Greenberg writes, “Only those who know the fragility of life can truly appreciate the full preciousness of every moment…. The release from Yom Kippur leads to the extraordinary outburst of life that is Sukkot” (ibid., Greenberg, p.112).
Rabbi Rachel Sabath Beit-Halachmi, Ph.D. serves Hebrew Union College-Jewish Institute of Religion as the National Director of Recruitment and Admissions, and Assistant Professor of Jewish Thought and Ethics. She was also named President's Scholar in 2013. Prior to this appointment, she served as Vice President of the Shalom Hartman Institute in Jerusalem. Rabbi Sabath earned a Ph.D. in Jewish Philosophy at the Jewish Theological Seminary and has co-authored two books and published numerous articles in the Jerusalem Post, the Huffington Post, the Times of Israel, and other venues. She is currently writing a book on covenant theology and co-editing a volume with Rabbi Rachel Adler, Ph.D. on ethics and gender.
On the Shabbat that falls amid the holiday of Sukkot (Chol HaMo-eid Sukkot) we turn our attention to two distinct sections of Torah: the latter stages of the Book of Exodus and a section of Parashat Pinchas from the Book of Numbers (29:26-31).
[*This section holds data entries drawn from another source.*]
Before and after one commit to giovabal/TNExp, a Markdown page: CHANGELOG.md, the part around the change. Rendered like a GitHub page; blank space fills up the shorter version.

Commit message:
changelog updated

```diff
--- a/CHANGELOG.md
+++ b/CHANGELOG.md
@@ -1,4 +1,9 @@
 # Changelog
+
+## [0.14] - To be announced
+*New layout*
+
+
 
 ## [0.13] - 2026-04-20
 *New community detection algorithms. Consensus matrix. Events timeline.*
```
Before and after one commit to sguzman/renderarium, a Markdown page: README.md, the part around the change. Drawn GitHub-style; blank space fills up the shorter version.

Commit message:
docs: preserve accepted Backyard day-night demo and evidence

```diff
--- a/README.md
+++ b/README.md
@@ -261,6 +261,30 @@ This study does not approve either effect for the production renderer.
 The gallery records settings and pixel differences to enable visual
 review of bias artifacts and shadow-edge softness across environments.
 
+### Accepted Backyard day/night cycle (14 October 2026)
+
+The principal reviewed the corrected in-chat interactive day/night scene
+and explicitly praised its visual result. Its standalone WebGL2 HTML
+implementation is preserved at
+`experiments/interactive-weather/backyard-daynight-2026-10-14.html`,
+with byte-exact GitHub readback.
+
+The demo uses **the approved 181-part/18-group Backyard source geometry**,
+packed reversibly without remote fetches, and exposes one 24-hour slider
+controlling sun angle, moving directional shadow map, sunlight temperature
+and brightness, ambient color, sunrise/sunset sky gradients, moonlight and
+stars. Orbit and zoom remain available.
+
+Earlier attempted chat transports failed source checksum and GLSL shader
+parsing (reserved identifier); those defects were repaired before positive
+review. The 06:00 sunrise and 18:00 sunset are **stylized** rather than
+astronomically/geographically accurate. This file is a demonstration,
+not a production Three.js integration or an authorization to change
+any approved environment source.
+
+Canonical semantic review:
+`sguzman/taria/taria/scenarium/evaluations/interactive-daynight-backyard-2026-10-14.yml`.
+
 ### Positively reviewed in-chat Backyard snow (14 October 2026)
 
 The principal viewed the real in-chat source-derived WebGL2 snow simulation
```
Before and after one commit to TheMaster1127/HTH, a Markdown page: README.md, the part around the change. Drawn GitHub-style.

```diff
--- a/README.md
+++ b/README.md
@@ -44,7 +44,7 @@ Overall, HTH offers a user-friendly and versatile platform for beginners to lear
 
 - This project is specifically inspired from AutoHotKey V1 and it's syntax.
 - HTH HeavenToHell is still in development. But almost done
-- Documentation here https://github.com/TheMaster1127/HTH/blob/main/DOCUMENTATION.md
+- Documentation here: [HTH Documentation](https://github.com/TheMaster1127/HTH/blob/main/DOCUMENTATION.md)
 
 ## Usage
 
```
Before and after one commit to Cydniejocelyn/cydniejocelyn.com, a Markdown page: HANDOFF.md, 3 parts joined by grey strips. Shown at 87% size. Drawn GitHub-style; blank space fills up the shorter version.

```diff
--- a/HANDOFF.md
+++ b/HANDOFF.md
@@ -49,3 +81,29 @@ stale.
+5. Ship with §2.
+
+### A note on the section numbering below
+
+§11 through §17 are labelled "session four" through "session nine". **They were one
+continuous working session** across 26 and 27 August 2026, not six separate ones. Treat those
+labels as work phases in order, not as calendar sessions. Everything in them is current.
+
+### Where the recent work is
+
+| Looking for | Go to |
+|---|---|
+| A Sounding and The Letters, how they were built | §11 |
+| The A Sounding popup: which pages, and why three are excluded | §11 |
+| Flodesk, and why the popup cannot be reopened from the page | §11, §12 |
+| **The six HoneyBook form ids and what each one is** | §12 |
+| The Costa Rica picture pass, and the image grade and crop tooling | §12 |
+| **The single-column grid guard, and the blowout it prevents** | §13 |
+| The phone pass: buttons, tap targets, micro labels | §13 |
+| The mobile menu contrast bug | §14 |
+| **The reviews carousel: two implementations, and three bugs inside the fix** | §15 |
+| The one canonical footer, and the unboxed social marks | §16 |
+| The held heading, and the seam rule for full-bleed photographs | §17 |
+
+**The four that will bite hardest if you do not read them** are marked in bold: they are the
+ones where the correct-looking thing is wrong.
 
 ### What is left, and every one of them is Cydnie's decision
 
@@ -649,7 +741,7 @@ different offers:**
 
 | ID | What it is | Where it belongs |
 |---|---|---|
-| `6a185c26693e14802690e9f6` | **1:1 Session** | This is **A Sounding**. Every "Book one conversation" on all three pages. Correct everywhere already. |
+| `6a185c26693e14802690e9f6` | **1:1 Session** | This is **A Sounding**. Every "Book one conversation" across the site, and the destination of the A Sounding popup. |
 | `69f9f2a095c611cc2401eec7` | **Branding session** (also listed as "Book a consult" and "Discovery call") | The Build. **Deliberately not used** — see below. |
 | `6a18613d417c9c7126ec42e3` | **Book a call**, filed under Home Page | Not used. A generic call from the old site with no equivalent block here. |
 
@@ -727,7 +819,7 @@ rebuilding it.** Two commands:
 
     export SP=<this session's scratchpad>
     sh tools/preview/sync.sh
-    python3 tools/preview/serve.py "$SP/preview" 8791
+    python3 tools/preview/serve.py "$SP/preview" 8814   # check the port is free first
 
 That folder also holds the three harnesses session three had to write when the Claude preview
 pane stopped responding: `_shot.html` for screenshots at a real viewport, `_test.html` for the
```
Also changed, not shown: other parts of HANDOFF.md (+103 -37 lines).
In the Exodus reading, taken from Parashat Ki Tisa, we read of Moses desiring to see God’s face: “Oh, let me behold Your Presence!” (Ex. 33:18). Moses of course learns that he cannot see God’s face, nor can we all these years later. God, however, reminds Moses (and us) that God can be felt, if not seen, in the “wonders” that God enacts for us and those around us (Ex .34:10). Indeed, Moses will experience God once and again, even if Moses cannot actually see God. Whether at Sinai, along the winding road to the Promised Land, or in holy encounters with family and community, Moses will absolutely encounter God once and again.
It is amid the holiday of Sukkot that we become privy to God and God’s wonders in ways that are unique and lasting. Following the theological heaviness of Yom Kippur, we leave the sanctuary for the sukkah and all that it offers: air, possibility, and physical and spiritual replenishment. In the sukkah, gazing up at an autumn sky, we feel the sheer size of the natural universe of which we are a tiny part. Stars stretch from one end of the sky to the other. A large Tishrei moon shines down bright. Indeed, Sukkot, perhaps unlike any other holiday, urges us to see our world as more than errands, more than angst, more than unnerving news cycles, but as a sprawling collection of diverse people and places, past and present, and myriad miracles and beauty.
Tractate Sukkah of the Babylonian Talmud expounds on the many wide-ranging building sites, sizes, and parameters of a kosher sukkah, all in an effort to encourage us to create our own and dwell within it during the holiday. God commands us into the sukkah precisely so that we can be shaken from routine and potential small-mindedness, and experience anew the grandeur of our world and all that it means to be a part of it. We therefore embark on a brand new year, 5779, with renewed zeal, gratitude, and a sense of wonder.
Chol HaMo-eid Sukkot, Exodus 33:12–34:26
The Torah: A Modern Commentary, pp. 657–661; Revised Edition, pp. 592–596
The Torah: A Women’s Commentary, pp. 508–512
Haftarah, Ezekiel 38:18–39:7
The Torah: A Modern Commentary, pp. 1,640–1,641; Revised Edition, pp. 1,443–1,444
The Book of Ecclesiastes is read